Fenty and Rhee are two of the stars of a new documentary movie, “Waiting For Superman“, which is due to open next week. Made by the same people who filmed “An Inconvenient Truth” (except Al Gore), under philanthrocapitalist Jeff Skoll’s Particpant Media label, the movie makes a passionate case for the sort of reforms championed by Fenty and Rhee. A huge marketing budget, plus celebrity endorsements from the likes of Bill Gates, were supposed to make it a catalyst for a much-needed nationwide debate on education reform.

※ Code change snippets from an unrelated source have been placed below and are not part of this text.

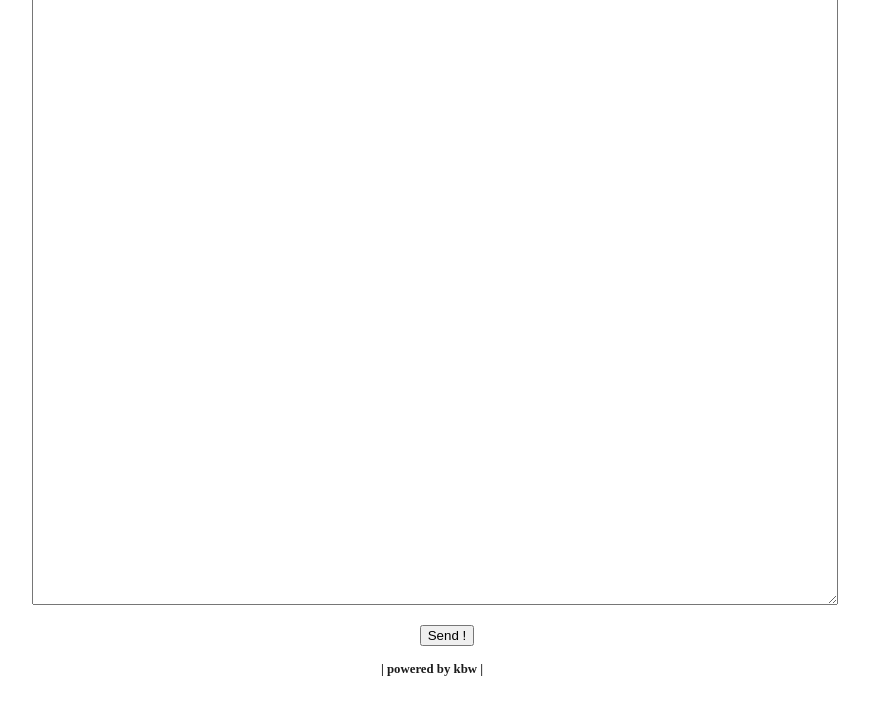
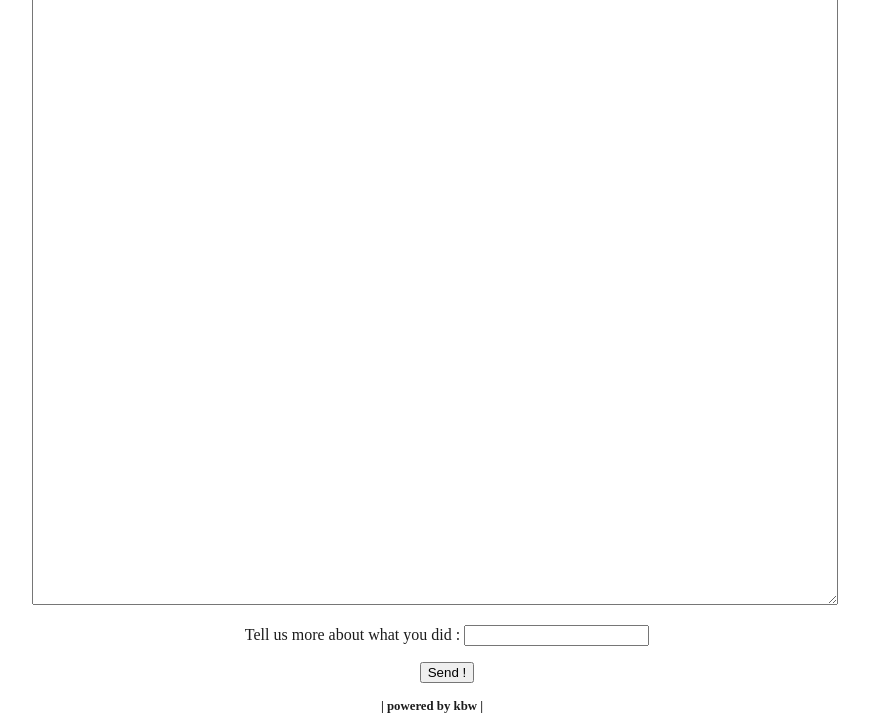
Before and after one commit to matael/kiss-bottle-wiki, a Bottle app: page /edit in a window 1280 px wide. Shown: the part 277-1004 px from the top of the page, without its empty margins (208-1077 px from the left). Before the commit the page ends 953 px from the top, so only its background shows below. Run offline with Bottle, Linux system fonts and the light colour scheme.

Commit message:
Add a field in the edition form to sumarize changes

```diff
--- a/templates/editpage.html
+++ b/templates/editpage.html
@@ -17,6 +17,10 @@
 			<p>Type your content in the text area below :</p>
 			<form method="post" action="" enctype="multipart/form-data">
 				<textarea name="content">{{content}}</textarea>
+                <p>
+                    <label for "resume_line">Tell us more about what you did :</label>
+                    <input type="text" id="resume_line" name="resume_line"/>
+                </p>
 				<p><input type="submit" value="Send !"/></p>
 			</form>
         </div>
```
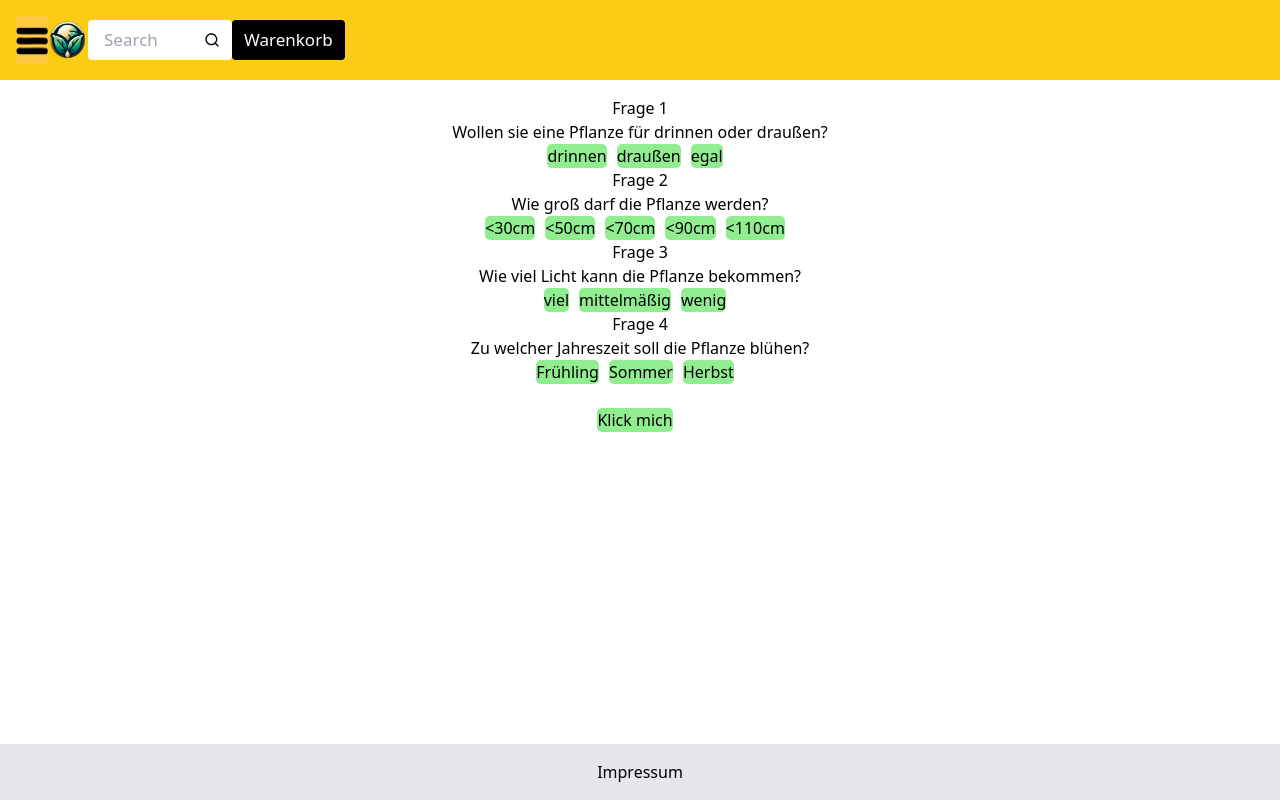
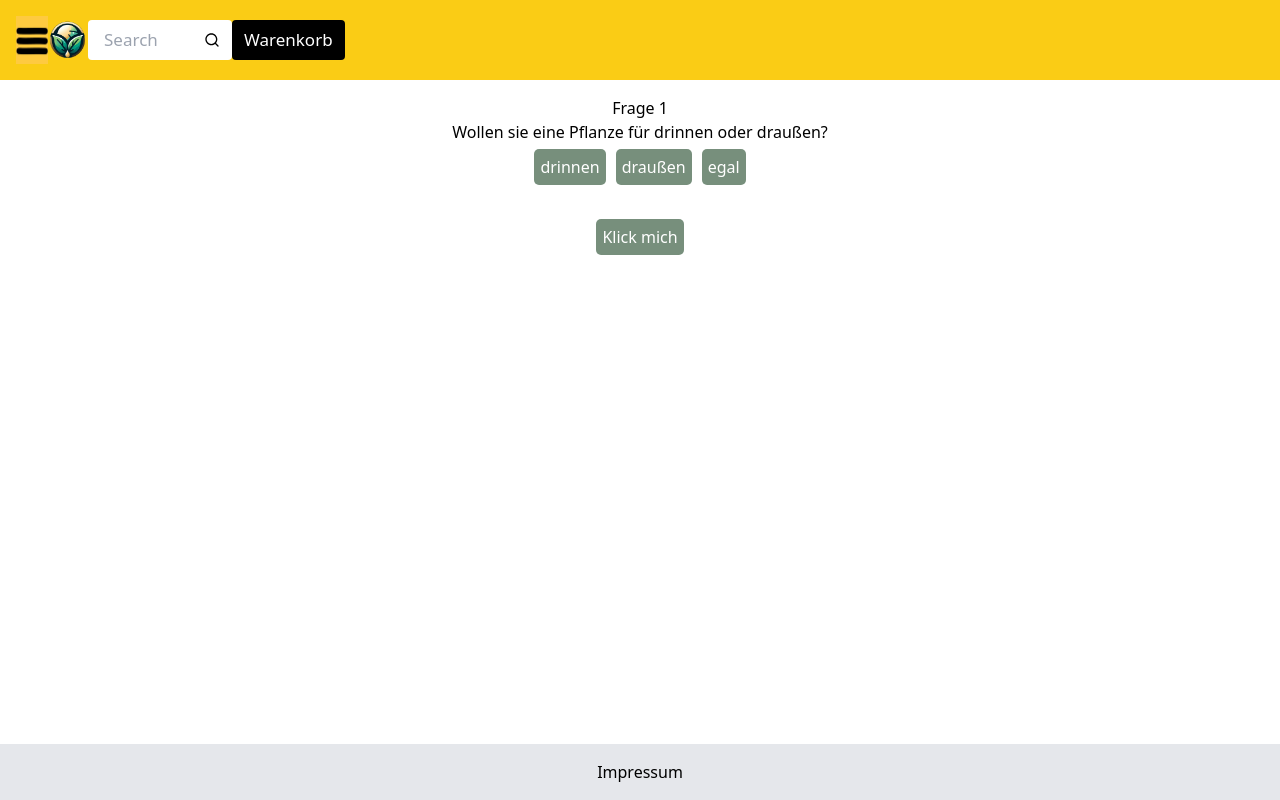
Before and after one commit to JonathanThoelke/PflanzenApp, a Next.js app: page /Empfehlomat in a window 1280 px wide. Built offline with nearby package versions, Linux system fonts and the light colour scheme.

Commit message:
Anpassung von Emphehlomat näher an Prototyp

```diff
--- a/app/Empfehlomat/Button.css
+++ /dev/null
@@ -1,25 +0,0 @@
-/* Button */
-.empfehl-o-mat {
-    text-align: center;
-}
-
-.start-button {
-    background-color: lightgreen;
-    color: black;
-    font-size: 16px;
-    padding: 10px 20px;
-    border: none;
-    border-radius: 5px;
-    cursor: pointer;
-}
-
-.button {
-    background-color: lightgreen;
-    margin-right: 10px;
-    border-radius: 5px;
-}
-
-.button:hover {
-    background-color: green;
-    color: white;
-}
--- a/app/Empfehlomat/page.tsx
+++ b/app/Empfehlomat/page.tsx
@@ -2,14 +2,15 @@
 import React, { useState } from 'react';
 import { useRouter } from 'next/navigation'; // Für Navigation
 import Button from './Button';
+import plantsData from "../../data/plants.json";
 
 const Page = () => {
     const router = useRouter(); // Router-Instanz für Navigation
 
     const [loc, setLoc] = useState<string | null>(null);
     const [height, setHeight] = useState<string | null>(null);
+    const [light, setLight] = useState<string | null>(null);
     const [bloom, setBloom] = useState<string | null>(null);
-    const [light, setLight] = useState<string | null>(null);
 
     const handleButton = (id:number, value:string | null) => {
         console.log(`assigning "${value}" to ${id}`)
@@ -18,6 +19,11 @@ const Page = () => {
             case 1: setHeight(value); break;
             case 2: setLight(value); break;
             case 3: setBloom(value); break;
+        }
+
+        if(id < 4) {
+            document.getElementById(`q${id}`)?.classList.remove('active');
+            document.getElementById(`q${id+1}`)?.classList.add('active');
         }
     }
 
@@ -48,7 +54,7 @@ const Page = () => {
     return (
         <div className="p-4 text-center">
             {/* Rendering der Fragen-Komponenten */}
-            <div className="frage-box">
+            <div id="q0" className="frage-box active">
                 <h3>Frage 1</h3>
                 <p>
                     Wollen sie eine Pflanze für drinnen oder draußen?
@@ -57,27 +63,40 @@ const Page = () => {
                 <Button label={'draußen'} onClick={()=> handleButton(0, 'Gartenpflanze')} />
                 <Button label={'egal'}    onClick={()=> handleButton(0, null)} />
             </div>
-            <div className="frage-box">
+            <div id="q1" className="frage-box">
                 <h3>Frage 2</h3>
                 <p>
-                    Wie groß darf die Pflanze werden?
+                    Welche Höhe darf Ihre Pflanze erreichen?
                 </p>
-                <Button label={'<30cm'} onClick={()  => handleButton(1, '30')} />
-                <Button label={'<50cm'} onClick={()  => handleButton(1, '50')} />
-                <Button label={'<70cm'} onClick={()  => handleButton(1, '70')} />
-                <Button label={'<90cm'} onClick={()  => handleButton(1, '90')} />
-                <Button label={'<110cm'} onClick={() => handleButton(1, '110')} />
+                <Button label={'bis 30cm'} onClick={()  => handleButton(1, '30')} />
+                <Button label={'bis 50cm'} onClick={()  => handleButton(1, '50')} />
+                <Button label={'bis 70cm'} onClick={()  => handleButton(1, '70')} />
+                <Button label={'bis 90cm'} onClick={()  => handleButton(1, '90')} />
+                <Button label={'bis 110cm'} onClick={() => handleButton(1, '110')} />
             </div>
-            <div className="frage-box">
+            <div id="q2" className="frage-box">
                 <h3>Frage 3</h3>
                 <p>
-                    Wie viel Licht kann die Pflanze bekommen?
+                    Welchen Standort haben sie zur Verfügung?
                 </p>
-                <Button label={'viel'}        onClick={() => handleButton(2, '3')} />
-                <Button label={'mittelmäßig'} onClick={() => handleButton(2, '2')} />
-                <Button label={'wenig'}       onClick={() => handleButton(2, '1')} />
+                <Button label={'Sonne'}        onClick={() => handleButton(2, '3')} />
+                <Button label={'Halbschatten'} onClick={() => handleButton(2, '2')} />
+                <Button label={'Schatten'}     onClick={() => handleButton(2, '1')} />
+                <Button label={'weiß nicht'}   onClick={() => handleButton(2, null)}/>
+                <p>
+                    Sonnig (vollsonnig): Ein Bereich ist sonnig, wenn von etwa 11
+                    Uhr bis 17 Uhr direktes Sonnenlicht darauf fällt. Vollsonnige
+                    Bereiche erhalten den ganzen Tag über Sonne und eignen sich gut
+                    für Pflanzen wie Rosen, Lavendel und Sonnenblumen.
+                </p>
+                <p>
+                    Halbschatten: Ein halbschattiger Bereich erhält etwa 4 Stunden
+                    direktes Sonnenlicht pro Tag, während der Rest der Zeit im Schatten
+                    liegt. Morgensonne wird von Halbschattenpflanzen bevorzugt, da die
+                    Luftfeuchtigkeit die Wärme abschwächt.
+                </p>
             </div>
-            <div className="frage-box">
+            <div id="q3" className="frage-box">
                 <h3>Frage 4</h3>
                 <p>
                     Zu welcher Jahreszeit soll die Pflanze blühen?
@@ -93,10 +112,10 @@ const Page = () => {
             <Frage4 />
             <Frage5 />*/}
 
-
-
             {/* Button zum Auslösen der Navigation */}
             <Button label="Klick mich" onClick={handleSubmit} />
+            <br></br>
+            {/*<img className="w-full object-cover h-48" src={plantsData.find((item) => item.ID === (Math.floor(Math.random()*(plantsData.length))+1))?.imagePath} />*/}
         </div>
     );
 }
--- a/app/globals.css
+++ b/app/globals.css
@@ -84,7 +84,7 @@ main {
 }
 
 .start-button {
-  background-color: lightgreen;
+  background-color: rgb(144, 173, 151);
   color: black;
   font-size: 16px;
   padding: 10px 20px;
@@ -94,16 +94,25 @@ main {
 }
 
 .button {
-  background-color: lightgreen;
-  margin-right: 10px;
+  background-color: rgb(119, 143, 124);
+  color: white;
+  margin: 5px;
   border-radius: 5px;
+  padding: 6px;
 }
 
 .button:hover {
-  background-color: green;
-  color: white;
+  background-color: rgb(185, 223, 194);
+  color: black;
 }
 
+.frage-box.active {
+  display: block;
+}
+
+.frage-box {
+  display: none;
+}
 
 
 
```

On the face of it, the defeat of these two stars – Fenty and Rhee – is a blow to the movie’s strategy, though you could argue that all publicity is good publicity. Certainly, their defeat reinforces the movie’s message that education reform is hard and won’t happen unless the public get behind it. Critics of Fenty and Rhee point out that it was their confrontational style, especially in taking on the teachers unions, that was their undoing. Bill Gates has lately been making nice to the unions – but will that really deliver the sort of transformational change that is needed?
Whilst Melody Barnes, President Obama’s Domestic Policy advisor, told The Economist’s Human Potential conference on September 15th that a reversal in DC, if that is what this is (she points out that the city has just received a big Race to the Top grant to support school reform, which should encourage any successor to continue Rhee’s program), should not be seen as a reversal in the country as a whole, where the pro-charter school reform movement continues to accelerate. Maybe. But it is hard not to fear that America’s poorly served school children will now be waiting even longer for Super Man.